Them Crooked Vultures line-up consists of three significant artists in slightly different areas of rock: Led Zeppelin bassist John Paul Jones; Foo Fighters front man/Nirvana drummer Dave Grohl on drums; Queens of the Stone Age guitarist/singer Josh Homme fronting the band. The result is heavy, pounding rock that hints at the bands roots without ever stealing from them.
During the pre-release live shows Them Crooked Vultures have performed, drummer Grohl has aped his Foo Fighter drummer Tyler Hawkins, with a drumming style that can best be described as bombarding. Constantly in motion, the drumming doesn’t let up. On recording, however, Grohl displays a much more restrained drum style, preferring to stick with the groove, and let the song shine. It is both effective and enhances the music. On the other hand a band fronted by the singer/guitarist from one band is bound to have similarities between the bands. This happens less frequently than you would expect with Queens of the Stone Age/Crooked Vultures front man Homme. Of course it has hints of Queens, as lead singer that’s inevitable. But the risk is always that such a band as Them Crooked Vultures will be an extension of what the front man has always done, and the risk has been nicely avoided here.
Another risk posed by this grouping is that Them Crooked Vultures would become karaoke Led Zeppelin, with Homme having a perennial turn at the microphone. Dave Grohl is an avowed John Bonham fan, and teaming him up on drums with Bonhams rhythm mate Jones, the risk is real that Homme would be playing guitar and singing over an unmistakably Zeppelin back beat. This rap is, too, nicely avoided. Sure, Jones pulls out the clavinet and vamps Trampled Underfoot during Scumbag Blues, the effect is, however, subtle and in the background. In fact, the song borrows far more from Cream than any other known influence. Jones really noticeable creative contribution to this effort is in the arrangement. The songs, almost without fail, twist and turn, bridges with no connection to the song, Codas from left field, time changes, all staples of the Led Zeppelin catalogue, and common through this disk.
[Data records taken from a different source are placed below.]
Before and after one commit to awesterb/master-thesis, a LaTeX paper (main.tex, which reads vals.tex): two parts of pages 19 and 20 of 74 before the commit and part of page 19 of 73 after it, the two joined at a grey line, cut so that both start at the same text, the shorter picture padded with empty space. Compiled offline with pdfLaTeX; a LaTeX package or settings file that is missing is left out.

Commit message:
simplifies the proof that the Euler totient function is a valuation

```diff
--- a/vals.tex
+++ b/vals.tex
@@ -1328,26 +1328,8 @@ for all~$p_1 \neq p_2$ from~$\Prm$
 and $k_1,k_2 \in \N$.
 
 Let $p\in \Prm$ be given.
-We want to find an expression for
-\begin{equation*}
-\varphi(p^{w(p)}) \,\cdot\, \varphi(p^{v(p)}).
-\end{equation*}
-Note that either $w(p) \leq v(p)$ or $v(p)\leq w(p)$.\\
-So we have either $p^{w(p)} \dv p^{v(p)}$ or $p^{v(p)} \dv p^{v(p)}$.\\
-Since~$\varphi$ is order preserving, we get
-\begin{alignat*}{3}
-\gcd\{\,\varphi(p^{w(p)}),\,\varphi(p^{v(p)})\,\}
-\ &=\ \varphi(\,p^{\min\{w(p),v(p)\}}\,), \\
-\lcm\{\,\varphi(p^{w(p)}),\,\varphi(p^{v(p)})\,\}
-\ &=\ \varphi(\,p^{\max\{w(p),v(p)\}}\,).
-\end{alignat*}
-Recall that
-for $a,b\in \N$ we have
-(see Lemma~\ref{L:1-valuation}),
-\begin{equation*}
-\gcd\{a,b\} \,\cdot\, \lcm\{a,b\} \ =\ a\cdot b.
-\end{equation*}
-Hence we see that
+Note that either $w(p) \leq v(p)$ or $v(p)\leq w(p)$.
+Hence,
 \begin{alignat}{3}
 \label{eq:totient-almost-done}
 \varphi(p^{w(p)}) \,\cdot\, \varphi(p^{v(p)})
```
If we’re comparing Them Crooked Vultures to Led Zeppelin, however, it should also be noted to the negative that what Them Crooked Vultures lacks is some of Jimmy Page’s famous, “light and shade.” There are few respites from the very heavy, grinding hard edges rock music. No ballads, no light spots outside of psychedelic 60’s tinged Interlude with Ludes, that sounds like a reject from Jones days producing Sunshine Superman, a brass band coda on Mind Eraser no Chaser, a Bontemi Organ ending to Caligulove, and the piano intro to Spinning in Daffodils. The otherwise lack of breathing space may be the bands weakest spot.
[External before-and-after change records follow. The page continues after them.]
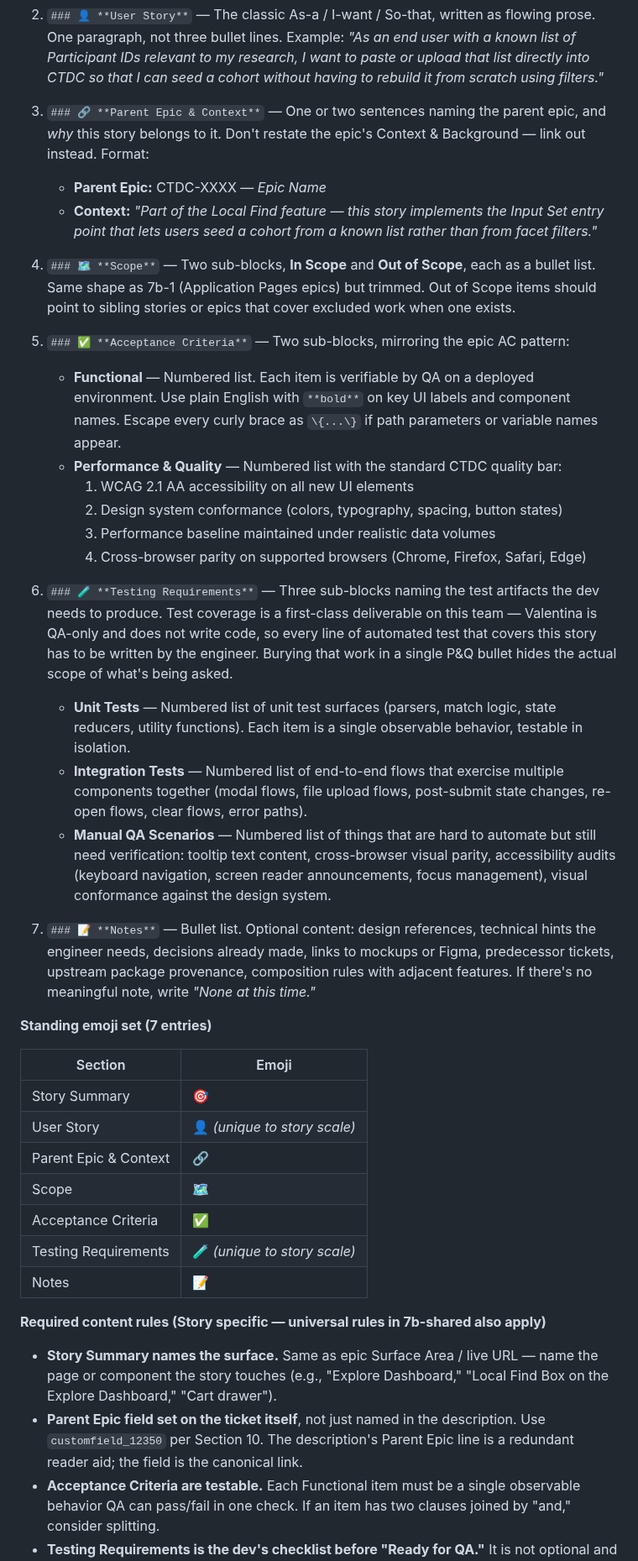
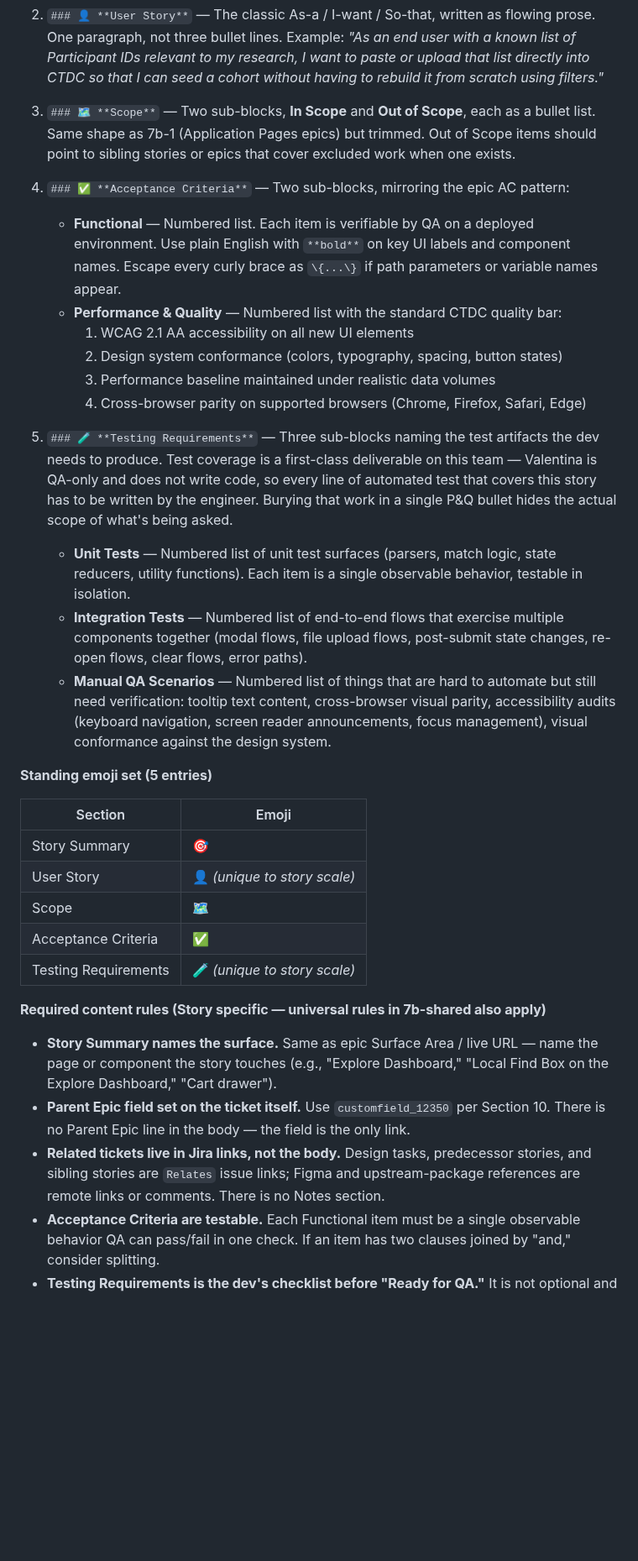
Before and after one commit to CBIIT/ctdc-documentation, a Markdown page: claude/SKILL.md, the part around one of its changes. Shown at 84% size. Rendered like a GitHub page; blank space fills up the shorter version.

```diff
--- a/claude/SKILL.md
+++ b/claude/SKILL.md
@@ -396,13 +396,9 @@ Each section header is an `h3` Markdown heading using the emoji + bold title for
 
 2. `### 👤 **User Story**` — The classic As-a / I-want / So-that, written as flowing prose. One paragraph, not three bullet lines. Example: *"As an end user with a known list of Participant IDs relevant to my research, I want to paste or upload that list directly into CTDC so that I can seed a cohort without having to rebuild it from scratch using filters."*
 
-3. `### 🔗 **Parent Epic & Context**` — One or two sentences naming the parent epic, and *why* this story belongs to it. Don't restate the epic's Context & Background — link out instead. Format:
-   - **Parent Epic:** CTDC-XXXX — *Epic Name*
-   - **Context:** *"Part of the Local Find feature — this story implements the Input Set entry point that lets users seed a cohort from a known list rather than from facet filters."*
-
-4. `### 🗺️ **Scope**` — Two sub-blocks, **In Scope** and **Out of Scope**, each as a bullet list. Same shape as 7b-1 (Application Pages epics) but trimmed. Out of Scope items should point to sibling stories or epics that cover excluded work when one exists.
-
-5. `### ✅ **Acceptance Criteria**` — Two sub-blocks, mirroring the epic AC pattern:
+3. `### 🗺️ **Scope**` — Two sub-blocks, **In Scope** and **Out of Scope**, each as a bullet list. Same shape as 7b-1 (Application Pages epics) but trimmed. Out of Scope items should point to sibling stories or epics that cover excluded work when one exists.
+
+4. `### ✅ **Acceptance Criteria**` — Two sub-blocks, mirroring the epic AC pattern:
    - **Functional** — Numbered list. Each item is verifiable by QA on a deployed environment. Use plain English with `**bold**` on key UI labels and component names. Escape every curly brace as `\{...\}` if path parameters or variable names appear.
    - **Performance & Quality** — Numbered list with the standard CTDC quality bar:
      1. WCAG 2.1 AA accessibility on all new UI elements
@@ -410,28 +406,25 @@ Each section header is an `h3` Markdown heading using the emoji + bold title for
      3. Performance baseline maintained under realistic data volumes
      4. Cross-browser parity on supported browsers (Chrome, Firefox, Safari, Edge)
 
-6. `### 🧪 **Testing Requirements**` — Three sub-blocks naming the test artifacts the dev needs to produce. Test coverage is a first-class deliverable on this team — Valentina is QA-only and does not write code, so every line of automated test that covers this story has to be written by the engineer. Burying that work in a single P&Q bullet hides the actual scope of what's being asked.
+5. `### 🧪 **Testing Requirements**` — Three sub-blocks naming the test artifacts the dev needs to produce. Test coverage is a first-class deliverable on this team — Valentina is QA-only and does not write code, so every line of automated test that covers this story has to be written by the engineer. Burying that work in a single P&Q bullet hides the actual scope of what's being asked.
    - **Unit Tests** — Numbered list of unit test surfaces (parsers, match logic, state reducers, utility functions). Each item is a single observable behavior, testable in isolation.
    - **Integration Tests** — Numbered list of end-to-end flows that exercise multiple components together (modal flows, file upload flows, post-submit state changes, re-open flows, clear flows, error paths).
    - **Manual QA Scenarios** — Numbered list of things that are hard to automate but still need verification: tooltip text content, cross-browser visual parity, accessibility audits (keyboard navigation, screen reader announcements, focus management), visual conformance against the design system.
 
-7. `### 📝 **Notes**` — Bullet list. Optional content: design references, technical hints the engineer needs, decisions already made, links to mockups or Figma, predecessor tickets, upstream package provenance, composition rules with adjacent features. If there's no meaningful note, write *"None at this time."*
-
-**Standing emoji set (7 entries)**
+**Standing emoji set (5 entries)**
 
 | Section | Emoji |
 |---|---|
 | Story Summary | 🎯 |
 | User Story | 👤 *(unique to story scale)* |
-| Parent Epic & Context | 🔗 |
 | Scope | 🗺️ |
 | Acceptance Criteria | ✅ |
 | Testing Requirements | 🧪 *(unique to story scale)* |
-| Notes | 📝 |
 
 **Required content rules (Story specific — universal rules in 7b-shared also apply)**
 
 - **Story Summary names the surface.** Same as epic Surface Area / live URL — name the page or component the story touches (e.g., "Explore Dashboard," "Local Find Box on the Explore Dashboard," "Cart drawer").
-- **Parent Epic field set on the ticket itself**, not just named in the description. Use `customfield_12350` per Section 10. The description's Parent Epic line is a redundant reader aid; the field is the canonical link.
+- **Parent Epic field set on the ticket itself.** Use `customfield_12350` per Section 10. There is no Parent Epic line in the body — the field is the only link.
+- **Related tickets live in Jira links, not the body.** Design tasks, predecessor stories, and sibling stories are `Relates` issue links; Figma and upstream-package references are remote links or comments. There is no Notes section.
 - **Acceptance Criteria are testable.** Each Functional item must be a single observable behavior QA can pass/fail in one check. If an item has two clauses joined by "and," consider splitting.
 - **Testing Requirements is the dev's checklist before "Ready for QA."** It is not optional and not a duplicate of P&Q. P&Q says "the work must meet the bar"; Testing Requirements says "these are the test artifacts the dev produces to demonstrate the work meets the bar." Different audiences, different verification paths.
```
Also changed, not shown: other parts of claude/SKILL.md (+15 -17 lines).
It’s strength? The songs. A constant array of solid blues based rockers, including the opening single, the eminently catchy New Fang, No One Loves Me and Neither Do I, The Bowie meets Hendrix Mind Eraser, No Chaser, Elephants, Bandoliers and the aforementioned Scumbag Blues. All superior songs that more than compensate for a few weaker numbers towards disks end.
Being a fan of earlier rock and roll, I like to play a game with new CDs that come out. I trim the song line-up down to 8 or 9 songs - 40-45 minutes of music - as an LP would have been in the 70’s. It offers a fairer comparison between a newer CD and an older album, where much of the excess that makes it to a CD would get cut in mastering. Here’s what I get
No One Loves Me
Mind Eraser No Chaser
Warsaw or The First Breath You Take
That’s an album that belongs in my collection. Two sides of great music that blend together into a nice whole. A great album. As it is, Them Crooked Vultures is one of the best albums in a long time, strong songs played with extremely high musicianship in an album of unapologetic rock. What more where you looking for?